- A new study shows e-commerce sites like Amazon leave larger greenhouse gas footprints than retail stores.
- Ordering online from retail stores has an even smaller footprint than going to the store yourself.
- Greening efforts by major e-commerce sites won't curb wasteful consumer habits. Consolidating online orders can make a difference.
A pile of recycled cardboard sits on the ground at Recology's Recycle Central on January 4, 2018 in San Francisco, California.

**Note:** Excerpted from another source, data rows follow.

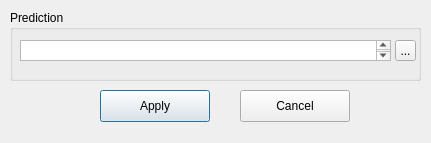
The window that resources/ui/advOptGWR.ui (Ziqi-Li/MGWR-GUI) describes before a commit, drawn with Qt 5.
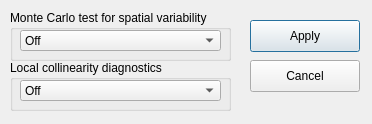
The same window after the commit.

The edit to the form file:
```diff
--- a/resources/ui/advOptGWR.ui
+++ b/resources/ui/advOptGWR.ui
@@ -9,8 +9,8 @@
    <rect>
     <x>0</x>
     <y>0</y>
-    <width>431</width>
-    <height>143</height>
+    <width>372</width>
+    <height>124</height>
    </rect>
   </property>
   <property name="windowTitle">
@@ -22,8 +22,8 @@
   <widget class="QPushButton" name="applyBTN">
    <property name="geometry">
     <rect>
-     <x>100</x>
-     <y>90</y>
+     <x>250</x>
+     <y>20</y>
      <width>110</width>
      <height>32</height>
     </rect>
@@ -35,8 +35,8 @@
   <widget class="QPushButton" name="cancelBTN">
    <property name="geometry">
     <rect>
-     <x>240</x>
-     <y>90</y>
+     <x>250</x>
+     <y>60</y>
      <width>110</width>
      <height>32</height>
     </rect>
@@ -50,35 +50,65 @@
     <rect>
      <x>10</x>
      <y>10</y>
-     <width>411</width>
-     <height>71</height>
+     <width>221</width>
+     <height>51</height>
     </rect>
    </property>
    <property name="title">
-    <string>Prediction</string>
+    <string>Monte Carlo test for spatial variability</string>
    </property>
-   <widget class="QToolButton" name="toolButton">
+   <widget class="QComboBox" name="mcComboBox">
     <property name="geometry">
      <rect>
-      <x>385</x>
-      <y>30</y>
-      <width>21</width>
+      <x>10</x>
+      <y>20</y>
+      <width>201</width>
       <height>21</height>
      </rect>
     </property>
-    <property name="text">
-     <string>...</string>
-    </property>
+    <item>
+     <property name="text">
+      <string>Off</string>
+     </property>
+    </item>
+    <item>
+     <property name="text">
+      <string>On (Very Slow)</string>
+     </property>
+    </item>
    </widget>
-   <widget class="QPlainTextEdit" name="plainTextEdit">
+  </widget>
+  <widget class="QGroupBox" name="groupBox_5">
+   <property name="geometry">
+    <rect>
+     <x>10</x>
+     <y>60</y>
+     <width>221</width>
+     <height>51</height>
+    </rect>
+   </property>
+   <property name="title">
+    <string>Local collinearity diagnostics</string>
+   </property>
+   <widget class="QComboBox" name="locollinearComboBox">
     <property name="geometry">
      <rect>
       <x>10</x>
-      <y>30</y>
-      <width>371</width>
+      <y>20</y>
+      <width>201</width>
       <height>21</height>
      </rect>
     </property>
+    <item>
+     <property name="text">
+      <string>Off</string>
+     </property>
+    </item>
+    <item>
+     <property name="text">
+      <string>On</string>
+     </property>
+    </item>
    </widget>
   </widget>
  </widget>
```
Left out of the diff: 2 changed lines with no effect on the pictures.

Photo by Justin Sullivan/Getty Images<p>A large part of the reason is speed. In a competitive market, pure players use the equation, <em>speed + convenience</em>, to drive adoption. This is especially relevant to the "last mile" GHG footprint: the distance between the distribution center and the consumer.</p><p>Interestingly, the smallest GHG footprint occurs when you order directly from a physical store—even smaller than going there yourself. Pure players, such as Amazon, are the greatest offenders. Variables like geographic location matter; the team looked at shopping in the UK, the US, China, and the Netherlands. </p><p>Sadegh Shahmohammadi, a PhD student at the Netherlands' Radboud University and corresponding author of the paper, <a href="https://www.cnn.com/2020/02/26/tech/greenhouse-gas-emissions-retail/index.html" target="_blank">says</a> the above "pattern holds true in countries where people mostly drive. It really depends on the country and consumer behavior there."</p><p>The researchers write that this year-and-a-half long study pushes back on previous research that claims online shopping to be better in terms of GHG footprints.</p><p style="margin-left: 20px;">"They have, however, compared the GHG emissions per shopping event and did not consider the link between the retail channels and the basket size, which leads to a different conclusion than that of the current study."</p><p>Online retail is where convenience trumps environment: people tend to order one item at a time when shopping on pure player sites, whereas they stock up on multiple items when visiting a store. Consumers will sometimes order a number of separate items over the course of a week rather than making one trip to purchase everything they need. </p><p>While greening efforts by online retailers are important, until a shift in consumer attitude changes, the current carbon footprint will be a hard obstacle to overcome. Amazon is trying to have it both ways—carbon-free and convenience addicted—and the math isn't adding up. If you need to order things, do it online, but try to consolidate your purchases as much as possible.</p><p>--</p><p><em>Stay in touch with Derek on <a href="http://www.twitter.com/derekberes" target="_blank">Twitter</a>, <a href="https://www.facebook.com/DerekBeresdotcom" target="_blank">Facebook</a> and <a href="https://derekberes.substack.com/" target="_blank">Substack</a>. His next book is</em> "<em>Hero's Dose: The Case For Psychedelics in Ritual and Therapy."</em></p>